[Front-end code change data]
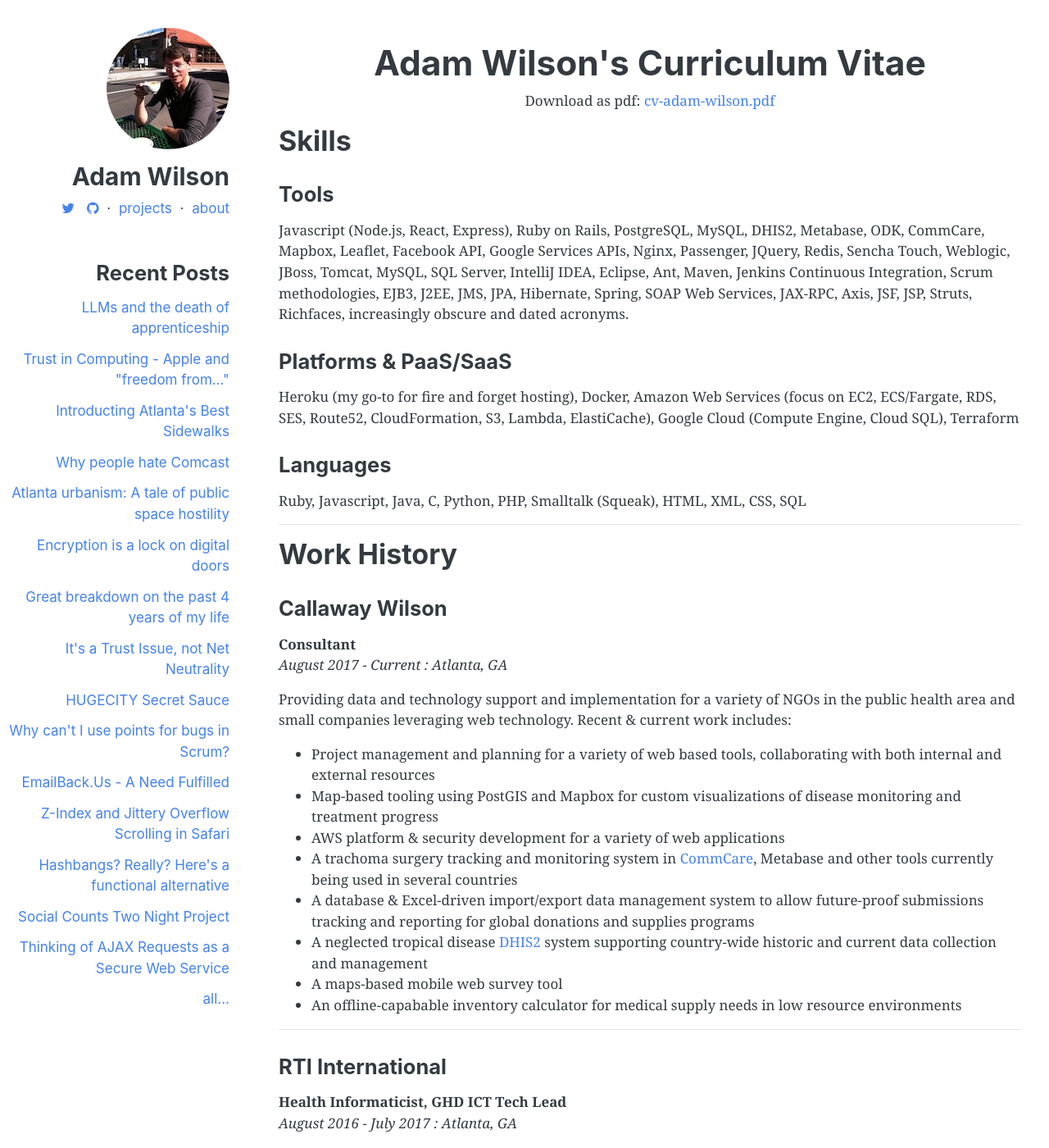
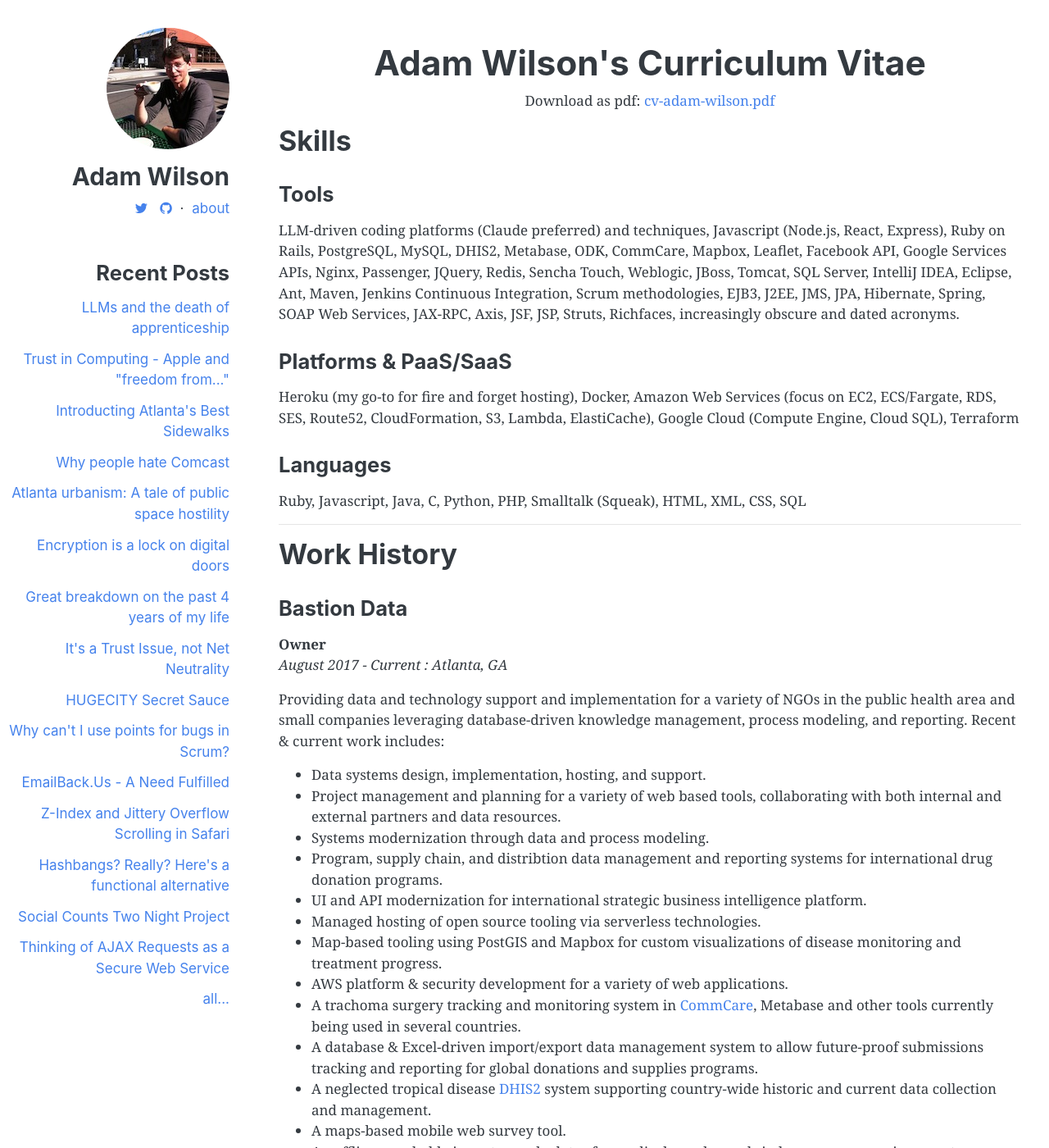
Before and after one commit to callawaywilson/callawaywilson.github.io, a Jekyll site: the page built from cv.html, in a window 1280 px wide and 1400 px high. Shown: the whole window at 82% size. Built offline with Jekyll 4.4.1, drawn with Linux system fonts in a browser that asks for light colours; some of the changed text lies outside the part shown.

Commit message:
CV Update

```diff
--- a/_includes/sidebar.html
+++ b/_includes/sidebar.html
@@ -10,9 +10,6 @@
     <span class="divider"></span>
     <a href="https://github.com/callawaywilson"><span class="fa fa-github"></span></a>
 
-    <span class="divider">&middot;</span>
-
-    <a href="/projects.html">projects</a>
     <span class="divider">&middot;</span>
     <a href="/about.html">about</a>
 
--- a/cv.html
+++ b/cv.html
@@ -10,7 +10,7 @@
 
 <h2 style="margin-bottom: 17px;">Skills</h2>
 <h4 class="leftinfo">Tools</h4>
-<p class="rightinfo">Javascript (Node.js, React, Express), Ruby on Rails, PostgreSQL, MySQL, DHIS2, Metabase, ODK, CommCare, Mapbox, Leaflet, Facebook API, Google Services APIs, Nginx, Passenger, JQuery, Redis, Sencha Touch, Weblogic, JBoss, Tomcat, MySQL, SQL Server, IntelliJ IDEA, Eclipse, Ant, Maven, Jenkins Continuous Integration, Scrum methodologies, EJB3, J2EE, JMS, JPA, Hibernate, Spring, SOAP Web Services, JAX-RPC, Axis, JSF, JSP, Struts, Richfaces, increasingly obscure and dated acronyms.
+<p class="rightinfo">LLM-driven coding platforms (Claude preferred) and techniques, Javascript (Node.js, React, Express), Ruby on Rails, PostgreSQL, MySQL, DHIS2, Metabase, ODK, CommCare, Mapbox, Leaflet, Facebook API, Google Services APIs, Nginx, Passenger, JQuery, Redis, Sencha Touch, Weblogic, JBoss, Tomcat, SQL Server, IntelliJ IDEA, Eclipse, Ant, Maven, Jenkins Continuous Integration, Scrum methodologies, EJB3, J2EE, JMS, JPA, Hibernate, Spring, SOAP Web Services, JAX-RPC, Axis, JSF, JSP, Struts, Richfaces, increasingly obscure and dated acronyms.
 </p>
 
 
@@ -27,23 +27,28 @@
 
 <h2 style="margin-bottom: 17px;">Work History</h2>
 
-<h4 class="leftinfo">Callaway Wilson</h4>
+<h4 class="leftinfo">Bastion Data</h4>
 <div class="rightinfo">
   <p>
-    <strong>Consultant</strong>
+    <strong>Owner</strong>
     <br/>
 	  <em>August 2017 - Current : Atlanta, GA</em>
 	</p>
-  <p>Providing data and technology support and implementation for a variety of NGOs in the public health area and small companies leveraging web technology.  Recent & current work includes:</p>
+  <p>Providing data and technology support and implementation for a variety of NGOs in the public health area and small companies leveraging database-driven knowledge management, process modeling, and reporting. Recent & current work includes:</p>
   <ul class="p">
-    <li>Project management and planning for a variety of web based tools, collaborating with both internal and external resources</li>
-    <li>Map-based tooling using PostGIS and Mapbox for custom visualizations of disease monitoring and treatment progress</li>
-    <li>AWS platform & security development for a variety of web applications</li>
-    <li>A trachoma surgery tracking and monitoring system in <a href="http://www.commcarehq.org">CommCare</a>, Metabase and other tools currently being used in several countries</li>
-    <li>A database & Excel-driven import/export data management system to allow future-proof submissions tracking and reporting for global donations and supplies programs</li>
-    <li>A neglected tropical disease <a href="https://www.dhis2.org">DHIS2</a> system supporting country-wide historic and current data collection and management</li>
-    <li>A maps-based mobile web survey tool</li>
-    <li>An offline-capabable inventory calculator for medical supply needs in low resource environments</li>
+    <li>Data systems design, implementation, hosting, and support.</li>
+    <li>Project management and planning for a variety of web based tools, collaborating with both internal and external partners and data resources.</li>
+    <li>Systems modernization through data and process modeling.</li>
+    <li>Program, supply chain, and distribtion data management and reporting systems for international drug donation programs.</li>
+    <li>UI and API modernization for international strategic business intelligence platform.</li>
+    <li>Managed hosting of open source tooling via serverless technologies.</li>
+    <li>Map-based tooling using PostGIS and Mapbox for custom visualizations of disease monitoring and treatment progress.</li>
+    <li>AWS platform & security development for a variety of web applications.</li>
+    <li>A trachoma surgery tracking and monitoring system in <a href="http://www.commcarehq.org">CommCare</a>, Metabase and other tools currently being used in several countries.</li>
+    <li>A database & Excel-driven import/export data management system to allow future-proof submissions tracking and reporting for global donations and supplies programs.</li>
+    <li>A neglected tropical disease <a href="https://www.dhis2.org">DHIS2</a> system supporting country-wide historic and current data collection and management.</li>
+    <li>A maps-based mobile web survey tool.</li>
+    <li>An offline-capabable inventory calculator for medical supply needs in low resource environments.</li>
   </ul>
 </div>
 
```
Also changed, not shown: projects.html (deleted, +0 -58 lines).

> Your assignment
Every line in the data above that contains "reporting" needs to be copied.

> Answer for this exercise
+  <p>Providing data and technology support and implementation for a variety of NGOs in the public health area and small companies leveraging database-driven knowledge management, process modeling, and reporting. Recent & current work includes:</p>
-    <li>A database & Excel-driven import/export data management system to allow future-proof submissions tracking and reporting for global donations and supplies programs</li>
+    <li>Program, supply chain, and distribtion data management and reporting systems for international drug donation programs.</li>
+    <li>A database & Excel-driven import/export data management system to allow future-proof submissions tracking and reporting for global donations and supplies programs.</li>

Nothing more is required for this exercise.